TASK REQUIREMENTS
Below are some records. Copy every line in them that holds "isAuthenticated".

ENTRIES SUPPLIED
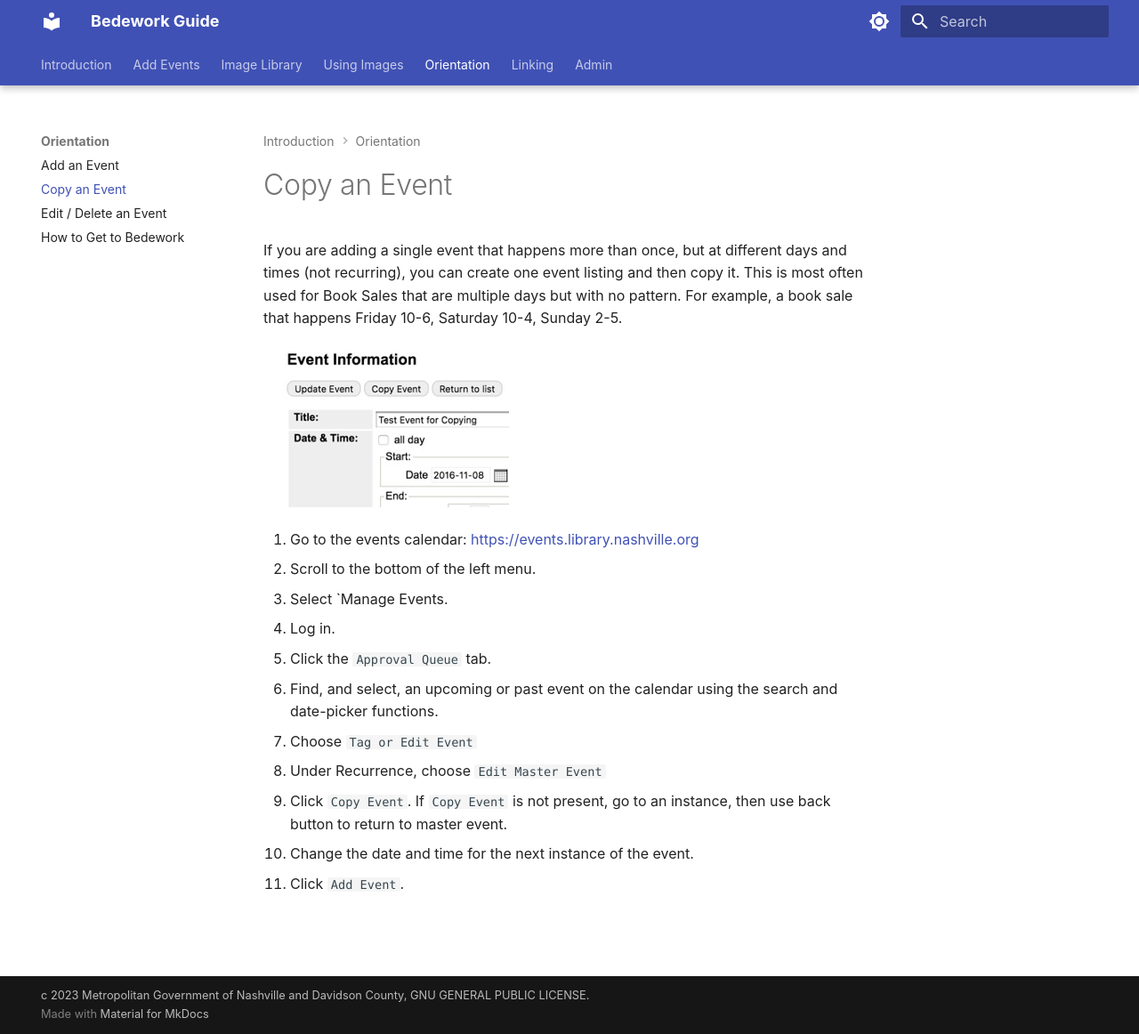
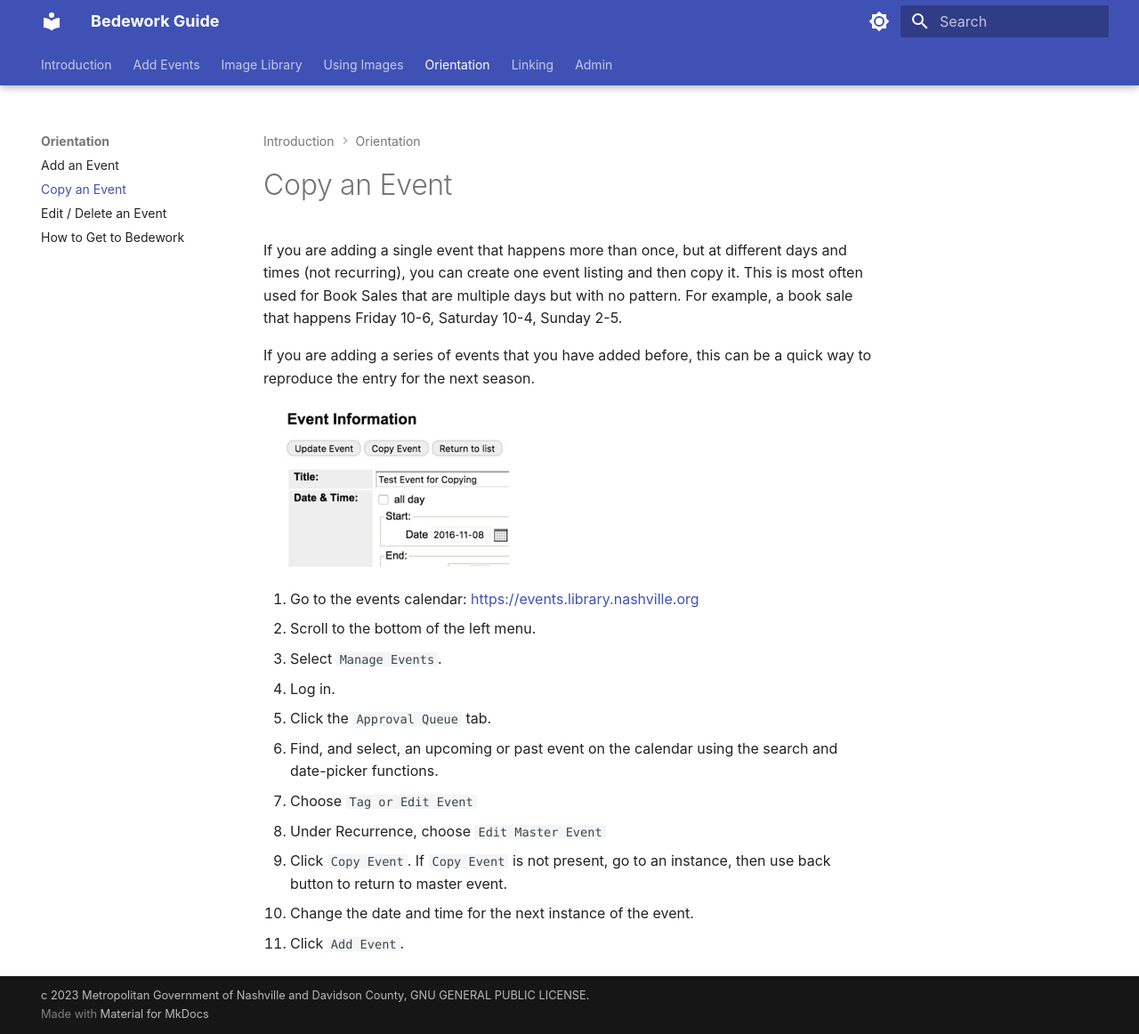
Before and after one commit to Nashville-Public-Library/bedework-docs, an MkDocs documentation site: the page built from docs/orientation/copy-event.md, in a window 1280 px wide and 1162 px high. Shown: the whole window at 89% size. Built offline with MkDocs 1.6.1 and Material for MkDocs 9.7.7, drawn with Linux system fonts in a browser that asks for light colours.

Commit message:
more edits

```diff
--- a/docs/orientation/copy-event.md
+++ b/docs/orientation/copy-event.md
@@ -4,11 +4,13 @@ sidebar_position: 4
 # Copy an Event
 If you are adding a single event that happens more than once, but at different days and times (not recurring), you can create one event listing and then copy it. This is most often used for Book Sales that are multiple days but with no pattern. For example, a book sale that happens Friday 10-6, Saturday 10-4, Sunday 2-5.
 
+If you are adding a series of events that you have added before, this can be a quick way to reproduce the entry for the next season.
+
 ![copy event](../img/copy-an-event.jpg)
 
 1. Go to the events calendar: [https://events.library.nashville.org](https://events.library.nashville.org)
 1. Scroll to the bottom of the left menu.
-1. Select `Manage Events.
+1. Select `Manage Events`.
 1. Log in.
 1. Click the `Approval Queue` tab.
 1. Find, and select, an upcoming or past event on the calendar using the search and date-picker functions.
```
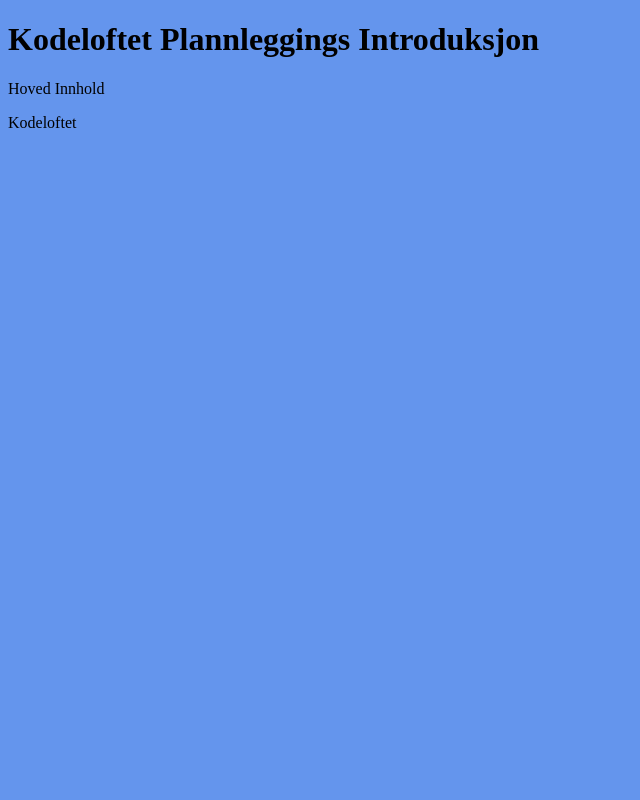
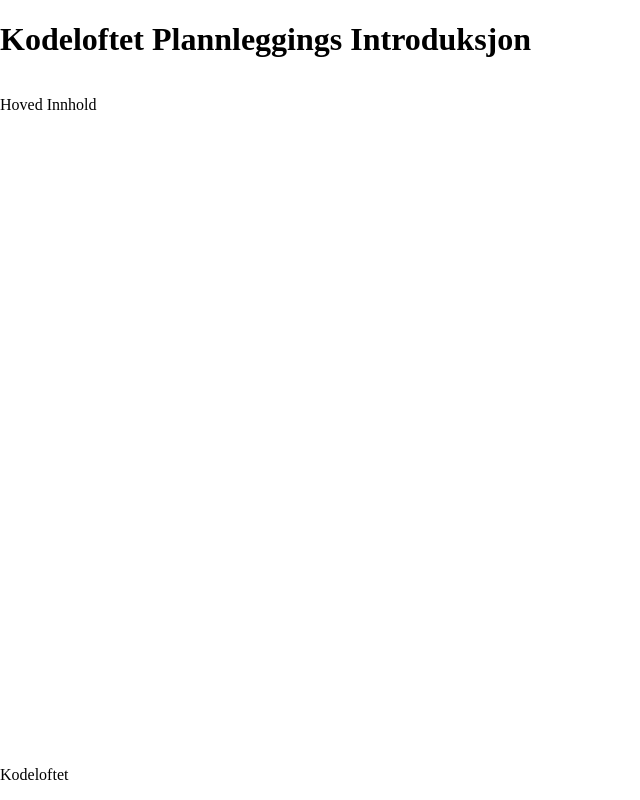
Before and after one commit to LarsGKodehode/kodeloftet-planning-introduction, a website: page index.html in a window 1280 px wide. Shown: the whole page, without its empty margins (0-640 px from the left). Drawn offline with Linux system fonts and the light colour scheme.

Commit message:
legg til grunnlegendes styling

```diff
--- a/styles.css
+++ b/styles.css
@@ -1,3 +1,13 @@
-html {
-  background-color: cornflowerblue;
+body, html {
+  margin: 0;
 }
+
+body {
+  display: flex;
+  flex-direction: column;
+  min-height: 100vh;
+}
+
+main {
+  flex-grow: 1;
+}
```
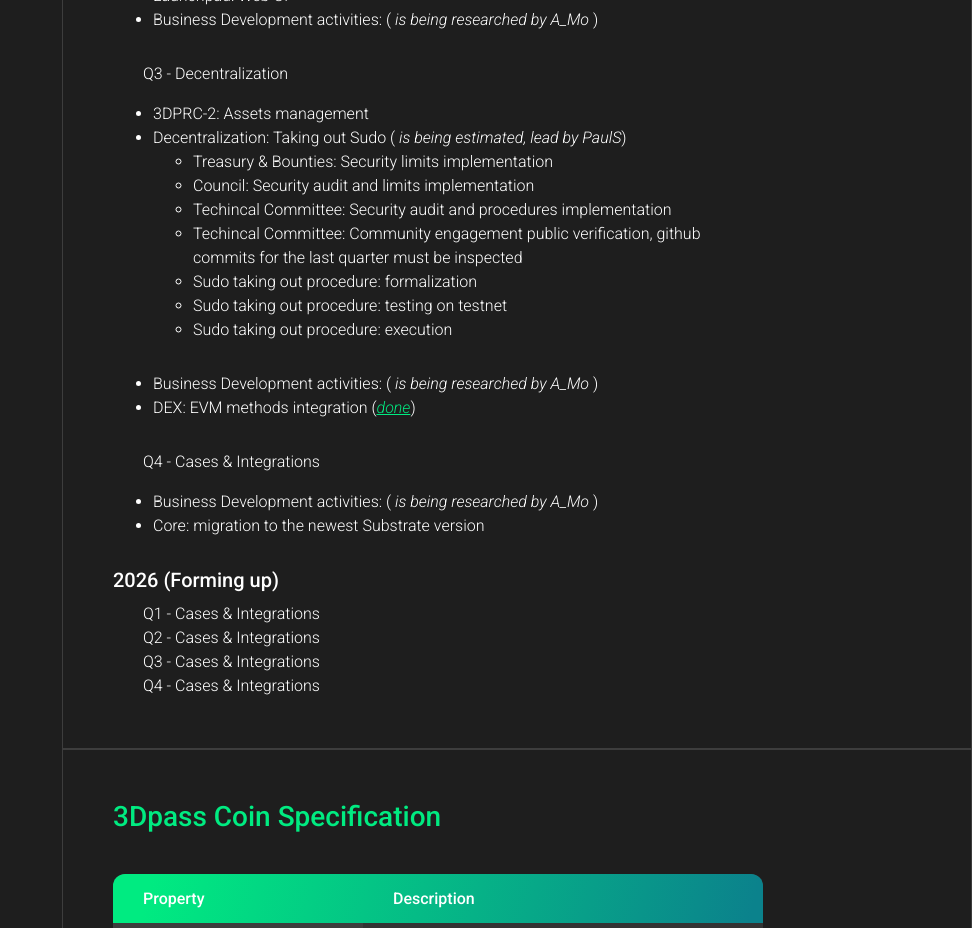
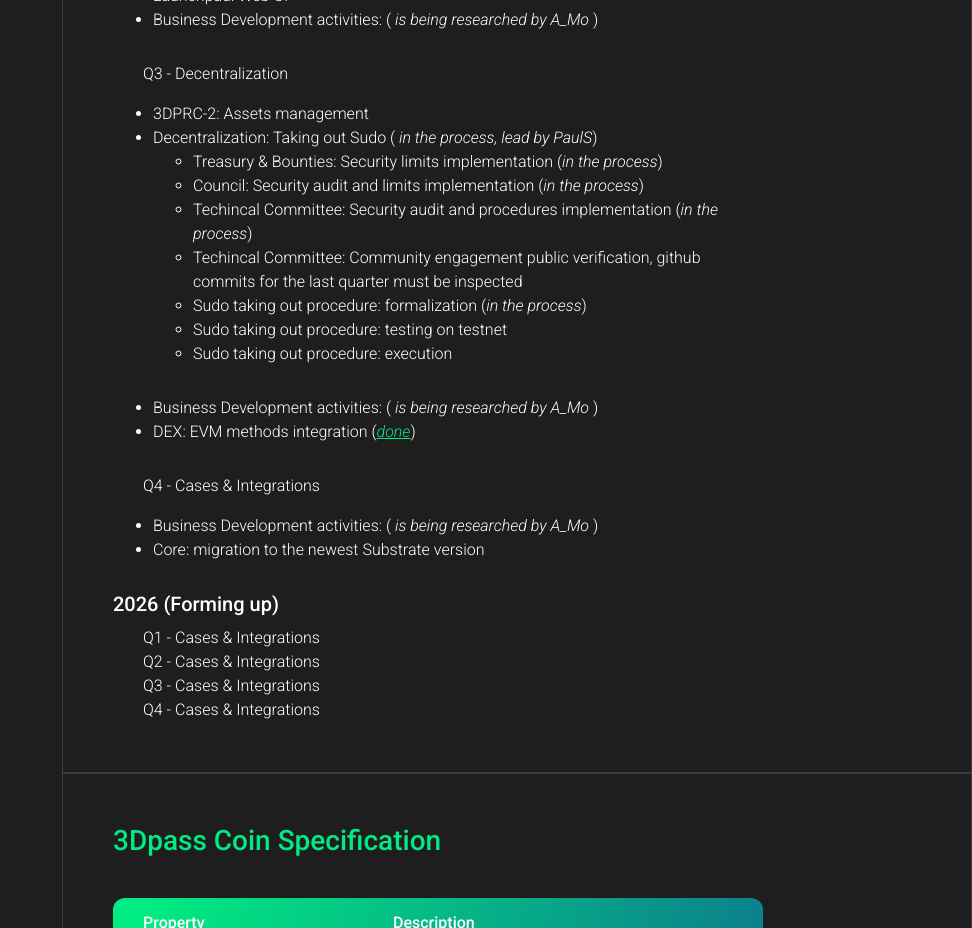
Before and after one commit to 3Dpass/website, a React (Create React App) app: page /coin in a window 1280 px wide. Shown: the part 7740-8668 px from the top of the page, without its empty margins (308-1280 px from the left). Built offline with nearby package versions, Linux system fonts and the light colour scheme; the HTML template or start-up script is replaced by a standard one.

Commit message:
update roadmap progress

```diff
--- a/src/pages/Coin.jsx
+++ b/src/pages/Coin.jsx
@@ -578,15 +578,15 @@ const Coin = () => {
             </div>
             <ul className="page-content-text">
             <li>3DPRC-2: Assets management</li>
-            <li>Decentralization: Taking out Sudo (<i> is being estimated, lead by PaulS</i>)</li>
+            <li>Decentralization: Taking out Sudo (<i> in the process, lead by PaulS</i>)</li>
               <ul className="page-content-text">
-                <li>Treasury & Bounties: Security limits implementation</li>
-                <li>Council: Security audit and limits implementation</li>
-                <li>Techincal Committee: Security audit and procedures implementation</li>
+                <li>Treasury & Bounties: Security limits implementation (<i>in the process</i>)</li>
+                <li>Council: Security audit and limits implementation (<i>in the process</i>)</li>
+                <li>Techincal Committee: Security audit and procedures implementation (<i>in the process</i>)</li>
                 <li>Techincal Committee: Community engagement public verification, github commits for the last quarter must be inspected</li>
-                <li>Sudo taking out procedure: formalization</li>
+                <li>Sudo taking out procedure: formalization (<i>in the process</i>)</li>
                 <li>Sudo taking out procedure: testing on testnet</li>
-                <li>Sudo taking out procedure: execution</li>
+                <li>Sudo taking out procedure: execution </li>
               </ul>
               <li>Business Development activities: (<i> is being researched by A_Mo</i> )</li>
               <li>DEX: EVM methods integration (<Link to="https://3dpswap.online"><i>done</i></Link>)</li>
```
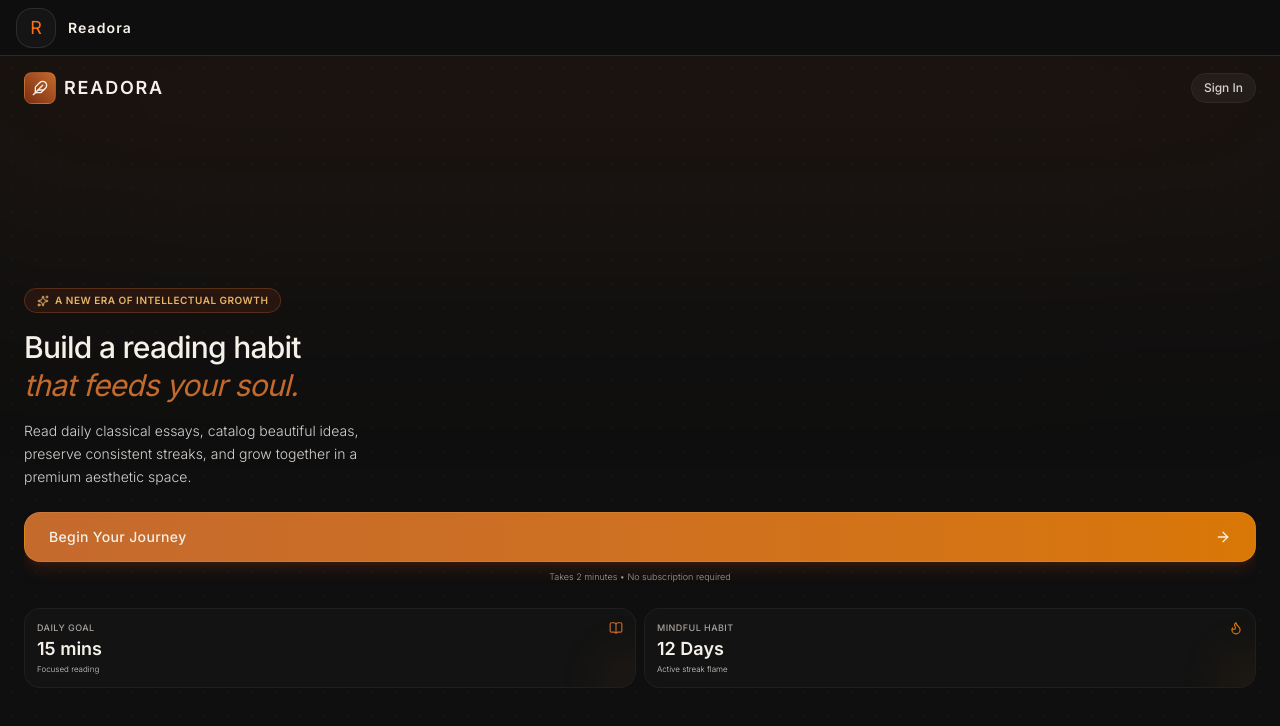
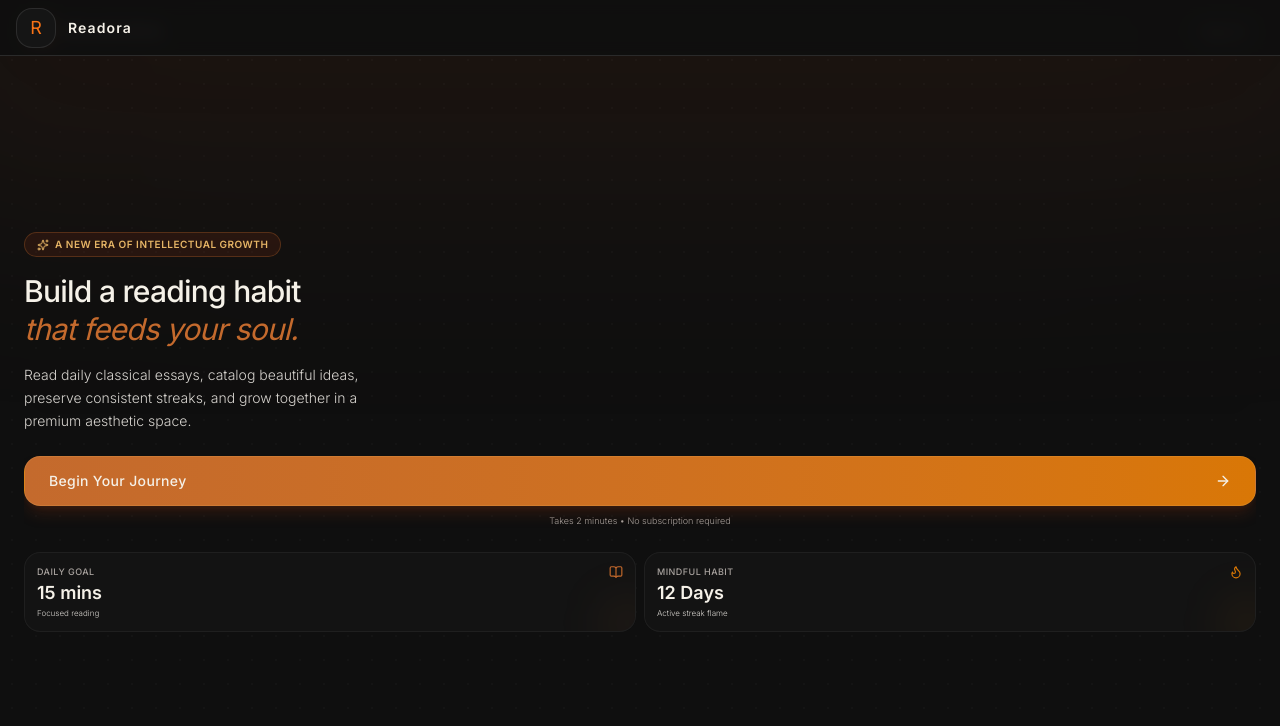
Before and after one commit to garvgoyal01/Readora-APP-, a Next.js app: page / in a window 1280 px wide. Shown: the top 726 px of the page. Built offline with nearby package versions, Linux system fonts and the light colour scheme.

Commit message:
Remove splash screen, fix landing page scrolling with inline styles and global overflow rules

```diff
--- a/src/app/globals.css
+++ b/src/app/globals.css
@@ -27,12 +27,13 @@
 
 html,
 body {
-  height: 100%;
-  min-height: 100%;
+  height: 100% !important;
+  min-height: 100% !important;
   margin: 0;
   padding: 0;
-  overflow-x: hidden;
-  overflow-y: hidden;
+  overflow: hidden !important;
+  overflow-x: hidden !important;
+  overflow-y: hidden !important;
   max-width: 100vw;
   background-color: #0F0F0F;
   color: #F5F1E8;
@@ -48,7 +49,8 @@ body {
 
 * {
   box-sizing: border-box;
-  overflow-x: hidden;
+  overflow-x: hidden !important;
+  scrollbar-width: none !important;
 }
 
 button,
@@ -72,22 +74,17 @@ button {
 
 /* Custom premium scrollbar style */
 ::-webkit-scrollbar {
-  display: none;
+  display: none !important;
+  width: 0 !important;
+  height: 0 !important;
 }
 
-scrollbar-width: none;
-
 ::-webkit-scrollbar-track {
-  background: #0F0F0F;
+  display: none !important;
 }
 
 ::-webkit-scrollbar-thumb {
-  background: #252525;
-  border-radius: 9999px;
-}
-
-::-webkit-scrollbar-thumb:hover {
-  background: #C46A2D;
+  display: none !important;
 }
 
 /* Custom styles for luxury glassmorphism */
--- a/src/app/page.tsx
+++ b/src/app/page.tsx
@@ -1,6 +1,6 @@
 "use client";
 
-import React, { useEffect, useState } from "react";
+import React, { useEffect } from "react";
 import { AnimatePresence, motion } from "framer-motion";
 import { useReadoraStore } from "@/store/useReadoraStore";
 
@@ -18,14 +18,12 @@ import { ProfileScreen } from "@/components/screens/ProfileScreen";
 import { NotificationsScreen } from "@/components/screens/NotificationsScreen";
 import { SettingsScreen } from "@/components/screens/SettingsScreen";
 import { AdminDashboardScreen } from "@/components/screens/AdminDashboardScreen";
-import { SplashScreen } from "@/components/screens/SplashScreen";
 import { Navigation } from "@/components/Navigation";
 
 const topScreens = ["home", "leaderboard", "social", "profile"];
 
 export default function Page() {
   const { currentScreen, setScreen, isAuthenticated, login } = useReadoraStore();
-  const [isSplashVisible, setIsSplashVisible] = useState(true);
 
   useEffect(() => {
     const token = window.localStorage.getItem("readora_auth_token");
@@ -34,18 +32,9 @@ export default function Page() {
     }
   }, [isAuthenticated, login]);
 
-  useEffect(() => {
-    const timer = window.setTimeout(() => setIsSplashVisible(false), 1200);
-    return () => window.clearTimeout(timer);
-  }, []);
-
   const handleNavigate = (screen: string) => {
     setScreen(screen);
   };
-
-  if (isSplashVisible) {
-    return <SplashScreen />;
-  }
 
   return (
     <div className="min-h-[100dvh] h-[100dvh] w-full overflow-hidden bg-[#0F0F0F] text-[#F5F1E8]">
--- a/src/components/screens/LandingScreen.tsx
+++ b/src/components/screens/LandingScreen.tsx
@@ -10,7 +10,17 @@ interface ScreenProps {
 
 export const LandingScreen: React.FC<ScreenProps> = ({ onNavigate }) => {
   return (
-    <div className="h-[100dvh] w-screen fixed top-0 left-0 overflow-hidden bg-[#0F0F0F] text-[#F5F1E8] flex flex-col justify-between relative bg-grain">
+    <div
+      style={{
+        height: '100dvh',
+        overflow: 'hidden',
+        position: 'fixed',
+        width: '100%',
+        top: 0,
+        left: 0
+      }}
+      className="bg-[#0F0F0F] text-[#F5F1E8] flex flex-col justify-between relative bg-grain"
+    >
       {/* Cinematic ambient glow */}
       <div className="absolute top-[-10%] left-[-10%] w-[120%] h-[50%] bg-gradient-to-b from-[#7C2D12]/20 via-[#C46A2D]/5 to-transparent rounded-full blur-[100px] pointer-events-none" />
 
```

OUTPUT FOR THIS EXERCISE
   const { currentScreen, setScreen, isAuthenticated, login } = useReadoraStore();
   }, [isAuthenticated, login]);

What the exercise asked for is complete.